Sarah Kendzior is a St. Louis, Mo.-based commentator who writes about politics, the economy and media.
In May, Americans learned that under its new seemingly autocratic administration, the subject of an investigation can fire the investigator. One month later, that fired investigator, former FBI head James Comey, appeared before the hearing to describe an executive branch that operates less like a democratic institution and more like a cross between a Mafia shakedown and an audition for The Apprentice. Transparency, checks and balances, and due process have been replaced by secret dinners, loyalty oaths and casual declarations of obstruction of justice.
Fortunately, James Comey took notes.
On Wednesday, Mr. Comey released a copy of his opening statement describing his private meetings with President Donald Trump, culled from memos he wrote immediately after their encounters. They would make a great crime novel, if the crime weren't the desecration of democracy and we didn't have to live in it.
According to Thursday's testimony, Mr. Trump – like a Mafia don – demanded unquestioning loyalty from Mr. Comey. And like a good public servant, Mr. Comey said he could only offer honesty. The President bargained that down to "honest loyalty," which can be interpreted as a demand that Mr. Comey sacrifice his professional integrity for blind devotion to Mr. Trump. "We had that thing you know," the President said, a phrase the former FBI director claimed he did not understand but which evokes Cosa Nostra a bit too well.
Then, of course, Mr. Trump fired him.
Since taking office, the President has run the U.S. more and more like a kleptocracy – a predictable move given his shady international ties and the corrupt nature of many of his past business ventures. But while Mr. Trump evokes foreign autocrats, his management style resembles that of an American mafioso. He views NATO as akin to a protection racket, public officials as personal minions, and the GOP as bound to a vow of Omerta. Refuse to comply, like Mr. Comey did, and face consequences.
His hearing was an important alternative to the obfuscation and propaganda of the Trump administration. Unlike most U.S. pundits and politicians, Mr. Comey called a lie a lie. He noted that for the first time in his tenure, he felt obligated to document his meetings with the President because he assumed that the President may be dishonest about their encounter. He said he needed his own records to defend not only himself, but the FBI.
This is a horrifying revelation on several levels. Mr. Comey confirmed that the President could not be trusted to look out for anyone's interest but his own, and that threats to national sovereignty were of lesser concern to him than whether he and his cronies are implicated.

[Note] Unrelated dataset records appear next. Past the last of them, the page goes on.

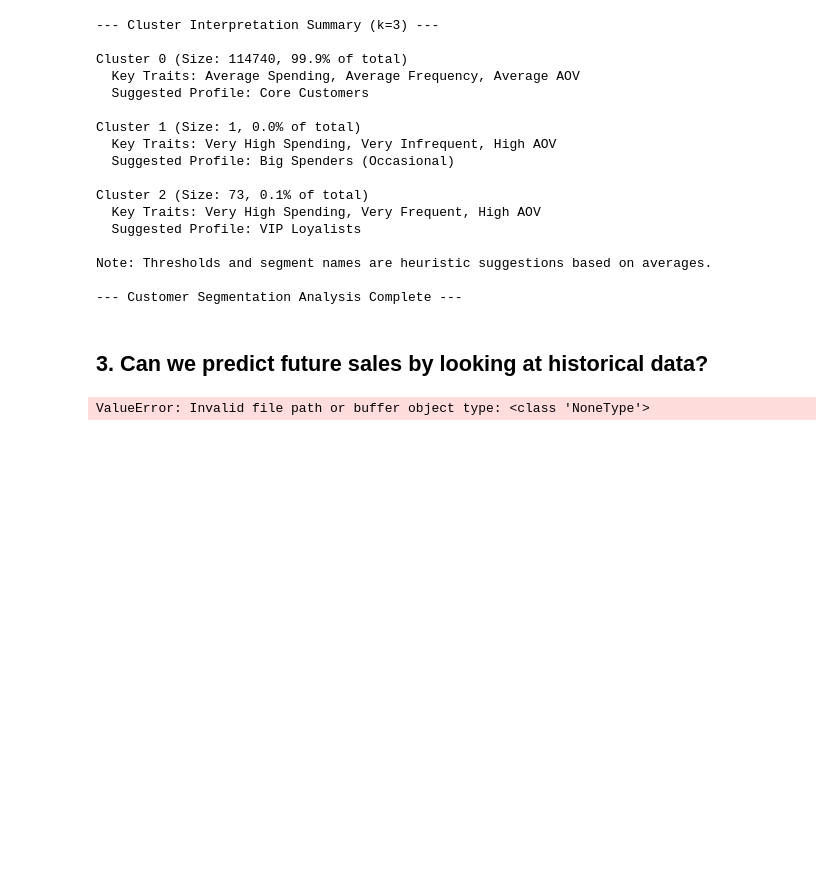
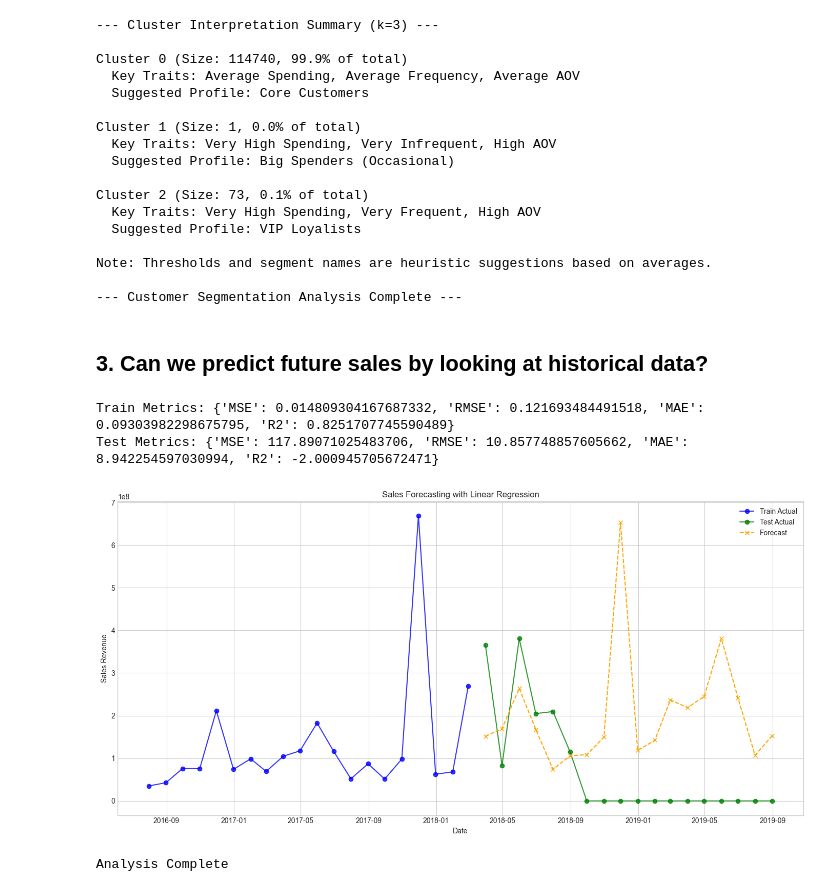
Before and after one commit to SalaarMasood/Data-Science-Proj, a Jupyter notebook: models.ipynb, the cells around one changed output. Drawn from its saved outputs; the diff is of its cells as text; code cells hidden in the pictures; blank space fills up the shorter version.

```diff
--- a/models.ipynb
+++ b/models.ipynb
@@ -693,6 +693,8 @@ monthly_summary_full = pd.merge(monthly_summary, pd.DataFrame({'created_at': ful
 
 # Feature Creation
 monthly_summary_full['time_index'] = range(1, len(monthly_summary_full) + 1)
+# Use fillna before log transformation to avoid NaN
+monthly_summary_full['grand_total'] = monthly_summary_full['grand_total'].fillna(1e-5)
 monthly_summary_full['log_sales_target'] = np.log10(monthly_summary_full['grand_total'])
 for month in range(1, 13):
     monthly_summary_full[f'month_is_{month}'] = (monthly_summary_full['created_at'].dt.month == month).astype(int)
@@ -702,40 +704,64 @@ n_train_months = 20
 feature_cols = ['time_index'] + [f'month_is_{m}' for m in range(2, 13)]
 train_data = monthly_summary_full.iloc[:n_train_months]
 test_data = monthly_summary_full.iloc[n_train_months:]
 
 # Train the model
 X_train, y_train = train_data[feature_cols], train_data['log_sales_target']
-X_test, y_test = test_data[feature_cols], test_data['log_sales_target']
+X_test = test_data[feature_cols]
 model = LinearRegression().fit(X_train, y_train)
 
-# Predict and Evaluate
+# Make predictions
+train_predictions = model.predict(X_train)
+test_predictions = model.predict(X_test)
+
+# Filter out NaN values for evaluation (only historical test data)
+valid_test_indices = ~test_data['log_sales_target'].isna()
+y_test_valid = test_data.loc[valid_test_indices, 'log_sales_target']
+test_pred_valid = test_predictions[valid_test_indices]
+
+# Evaluate where we have actual data
 def evaluate(y_true, y_pred):
     return {
         'MSE': mean_squared_error(y_true, y_pred),
         'RMSE': np.sqrt(mean_squared_error(y_true, y_pred)),
         'MAE': mean_absolute_error(y_true, y_pred),
         'R2': r2_score(y_true, y_pred)
     }
 
-train_metrics = evaluate(y_train, model.predict(X_train))
-test_metrics = evaluate(y_test, model.predict(X_test))
-
-print(f"Train Metrics: {train_metrics}")
-print(f"Test Metrics: {test_metrics}")
+train_metrics = evaluate(y_train, train_predictions)
+if len(y_test_valid) > 0:
+    test_metrics = evaluate(y_test_valid, test_pred_valid)
+    print(f"Train Metrics: {train_metrics}")
+    print(f"Test Metrics: {test_metrics}")
+else:
+    print(f"Train Metrics: {train_metrics}")
+    print("No valid test data with actual values for evaluation")
 
 # Plotting
 plt.figure(figsize=(14, 7))
+
+# Plot training data
 plt.plot(train_data['created_at'], 10**y_train, label='Train Actual', marker='o', linestyle='-', color='blue', alpha=0.8)
-plt.plot(test_data['created_at'], 10**y_test, label='Test Actual', marker='o', linestyle='-', color='green', alpha=0.8)
-plt.plot(test_data['created_at'], 10**model.predict(X_test), label='Test Forecast', marker='x', linestyle='--', color='orange')
+
+# Plot test data where available
+if len(y_test_valid) > 0:
+    valid_test_dates = test_data.loc[valid_test_indices, 'created_at']
+    plt.plot(valid_test_dates, 10**y_test_valid, label='Test Actual', marker='o', linestyle='-', color='green', alpha=0.8)
+
+# Plot forecast for all test dates
+plt.plot(test_data['created_at'], 10**test_predictions, label='Forecast', marker='x', linestyle='--', color='orange')
+
 plt.title('Sales Forecasting with Linear Regression')
 plt.xlabel('Date')
 plt.ylabel('Sales Revenue')
 plt.legend()
 plt.grid(True)
 plt.tight_layout()
 plt.show()
 
 print("Analysis Complete")
 # %% [output]
-ValueError: Invalid file path or buffer object type: <class 'NoneType'>
+Train Metrics: {'MSE': 0.014809304167687332, 'RMSE': 0.121693484491518, 'MAE': 0.09303982298675795, 'R2': 0.8251707745590489}
+Test Metrics: {'MSE': 117.89071025483706, 'RMSE': 10.857748857605662, 'MAE': 8.942254597030994, 'R2': -2.000945705672471}
+[figure, added]
+Analysis Complete
```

In other words, the person tasked with protecting the American people is a person from whom the American people need to be protected. Mr. Comey strongly affirmed that the U.S. had been attacked by Russia, and gave no indication that in their interactions, Mr. Trump found this situation undesirable.
Mr. Comey kept a diary as democracy was dying – his own job among its casualties. By recording the meetings as they occurred, Mr. Comey's records are legally admissible, bypassing the hearsay rule. But will his efforts matter? The hearings gave no indication that the GOP is willing to act on the evidence not only of collusion, but of flagrant obstruction of justice.
Republicans who once called for a non-partisan investigation of Russian interference now seem frightened into complicity. Former staunch Kremlin critic Marco Rubio – who had dinner with President Trump a few days ago, seemingly with a side order of a loyalty oath – treated Mr. Comey like a hostile witness. John McCain, who initially led the investigation charge, was barely coherent, confusing Mr. Comey with Mr. Trump and implying Hillary Clinton's e-mails were somehow behind it all.
Mr. Comey's firing showed how casually the Trump administration will violate norms, and the President's open admission that he did so in order to get Mr. Comey off his back showed how casually he will disregard laws. This disregard is based on confidence that there will be no repercussions, and the cowed performance of the GOP makes his assumption seem reasonable. Even if the investigation is carried out, and crimes are confirmed, who will act on the findings?
Likely not Attorney-General Jeff Sessions, who as Mr. Comey noted, participated in his firing despite the fact that he is supposed to have recused himself from an investigation in which he, too, is implicated. The rot of the Trump administration runs deep, and extends beyond the U.S. borders. In a heartbreaking hearing, James Comey pledged allegiance to a version of the United States that is slipping away.
"A republic, if you can keep it," Ben Franklin famously said. Mr. Comey tried.